Blade Runner 2049 is a great example of a film that transports you to another world and makes sure you’re fully immersed; in this sense it’s truly cinematic. As far as comparing it to a standard blockbuster, elements are all present and correct, but presented with precision and care. We still have punch ups and car chases when we need them, but without getting too pretentious the film is crafted by a filmmaker with a clear passion for the material, and a instinctive feeling for what the story requires.
The narrative takes its time to explore its characters and plot, resulting in a seemingly unwieldy run-time of 2hrs 45mins. However if you find yourself pulled into Denis Villeneuve’s vision then the time will glide by. The plot itself isn’t needlessly convoluted, we spend much time on a replicant from the LAPD’s mission to track something down. To say anything more would be to delve into spoiler territory, but what starts as a simple journey soon develops into something a little more interesting and complex.

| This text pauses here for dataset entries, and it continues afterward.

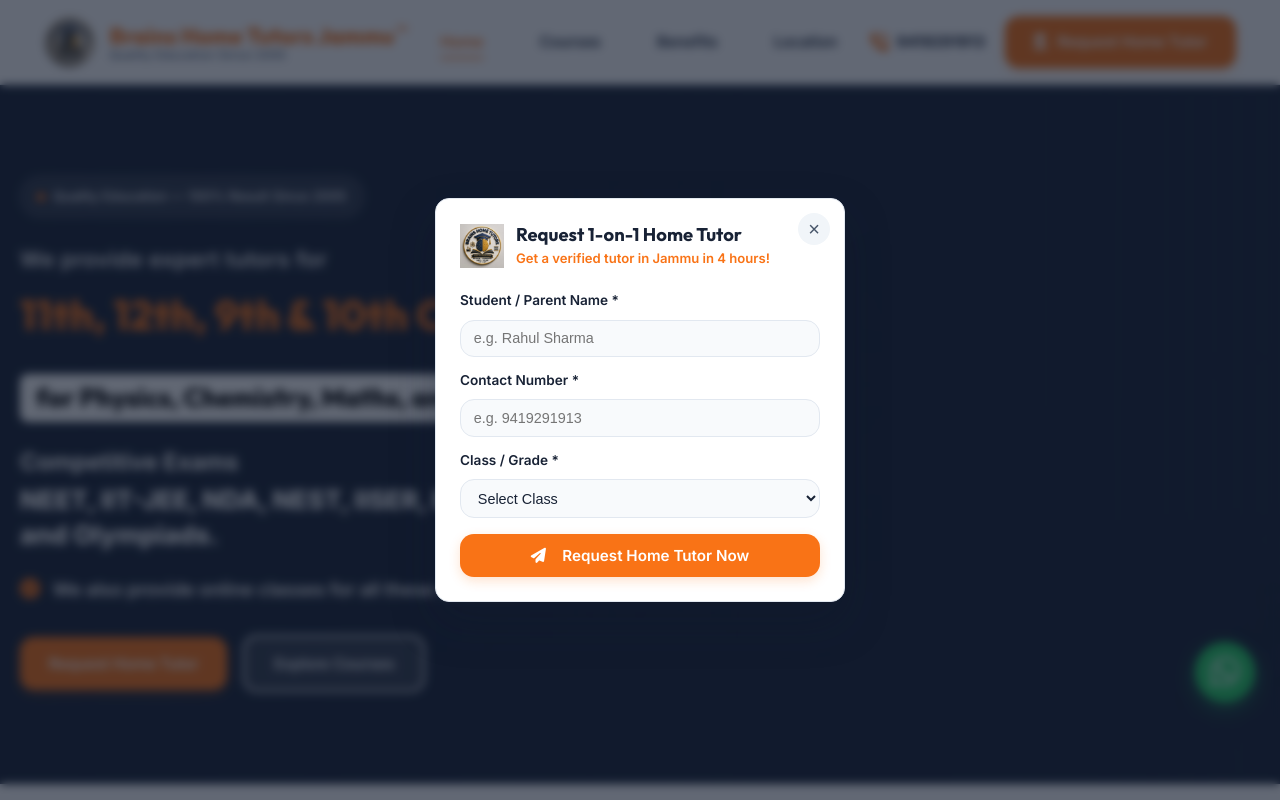
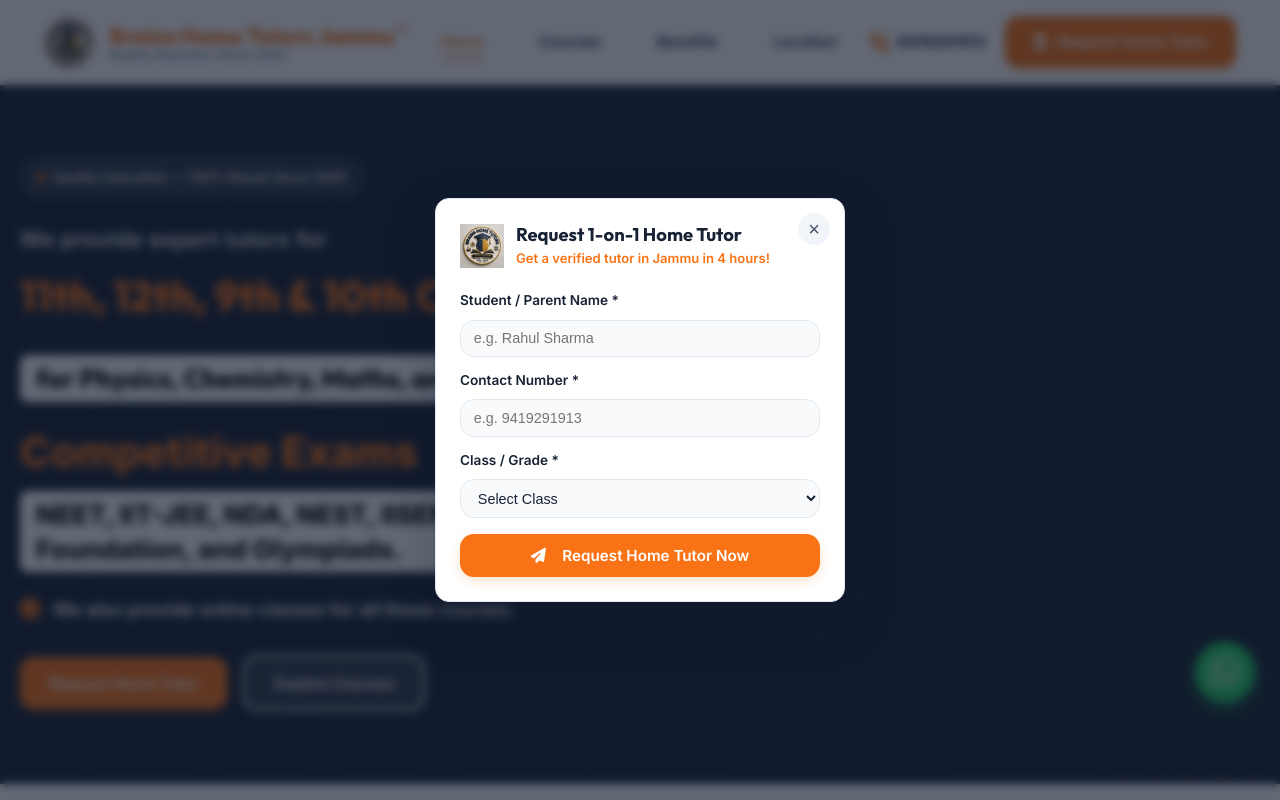
Before and after one commit to damandeeps107-eng/brain-home-tutors, a website: page index.html in a window 1280 px wide. Shown: the top 800 px of the page. Drawn offline with Linux system fonts and the light colour scheme.

Commit message:
Style Competitive Exams as orange heading and NEET IIT list as white background badge pill

```diff
--- a/index.html
+++ b/index.html
@@ -208,8 +208,8 @@
         </h1>
 
         <div class="hero-secondary-title" style="margin-bottom: 22px;">
-          <span style="display: block; font-size: clamp(1.15rem, 3.2vw, 1.45rem); font-weight: 700; color: #FFFFFF; margin-bottom: 6px;">Competitive Exams</span>
-          <span style="color: #FFFFFF; font-weight: 800; font-size: clamp(1.2rem, 3.8vw, 1.6rem); line-height: 1.35; display: block;">NEET, IIT-JEE, NDA, NEST, IISER, BITSAT, Foundation, and Olympiads.</span>
+          <span class="orange" style="display: block; font-size: clamp(1.6rem, 5vw, 2.6rem); font-weight: 800; color: var(--primary-orange); line-height: 1.25; margin-bottom: 8px;">Competitive Exams</span>
+          <span style="font-size: clamp(1.1rem, 3.5vw, 1.65rem); font-weight: 800; color: #000000; background: #FFFFFF; padding: 6px 16px; border-radius: 8px; display: inline-block; margin-top: 4px; max-width: 100%; word-break: break-word;">NEET, IIT-JEE, NDA, NEST, IISER, BITSAT, Foundation, and Olympiads.</span>
         </div>
 
         <p class="hero-subtitle-text" style="font-size: clamp(0.95rem, 2.8vw, 1.15rem); font-weight: 600; color: white; margin-bottom: 30px;">
```
Also changed, not shown: index_full.html (+2 -2 lines).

If you find the resulting twists and turns predictable you have a sharper mind than me, as I was genuinely surprised by more than one reveal.
Fresh on the heels from the toe-tapping La La Land, Ryan Gosling fronts the film as the aforementioned replicant, Officer K, playing the character in an interesting and appropriately robotic manner. The inner-workings of his mind and motives are often unclear, which make for compelling viewing. Besides Gosling, the film is also a great vehicle for a number of actors, giving them meaty and interesting characters to play. Without wanting to pat the film on the back too much, there are definitely some unusual female characters, most notably Sylvia Hoeks as a sinisterly calm villain Luv, who is certainly one of the least cliche’d bad guys I’ve seen in a large budget film for quite some time, which I mean as real praise.
Other female roles can err on the problematic, with prostitutes and hologram girlfriends, but I don’t see the rampant female objectification some other viewers have taken issue with. The world of Blade Runner is certainly a murky one, and therefore seedy aspects have to be explored, and once you’ve seen the film I’m sure you’ll be unable to deny that parts of this are at least presented in some of the most visually interesting ways you’ve seen in film.
To get the most out of the experience, I’d highly recommend viewing the original first. This’ll not only help with a few narrative threads, but also give you a sense of the world you’ll be entering, while also hyping you up for yet another scene in a film that involves Harrison Ford emerging from the shadows.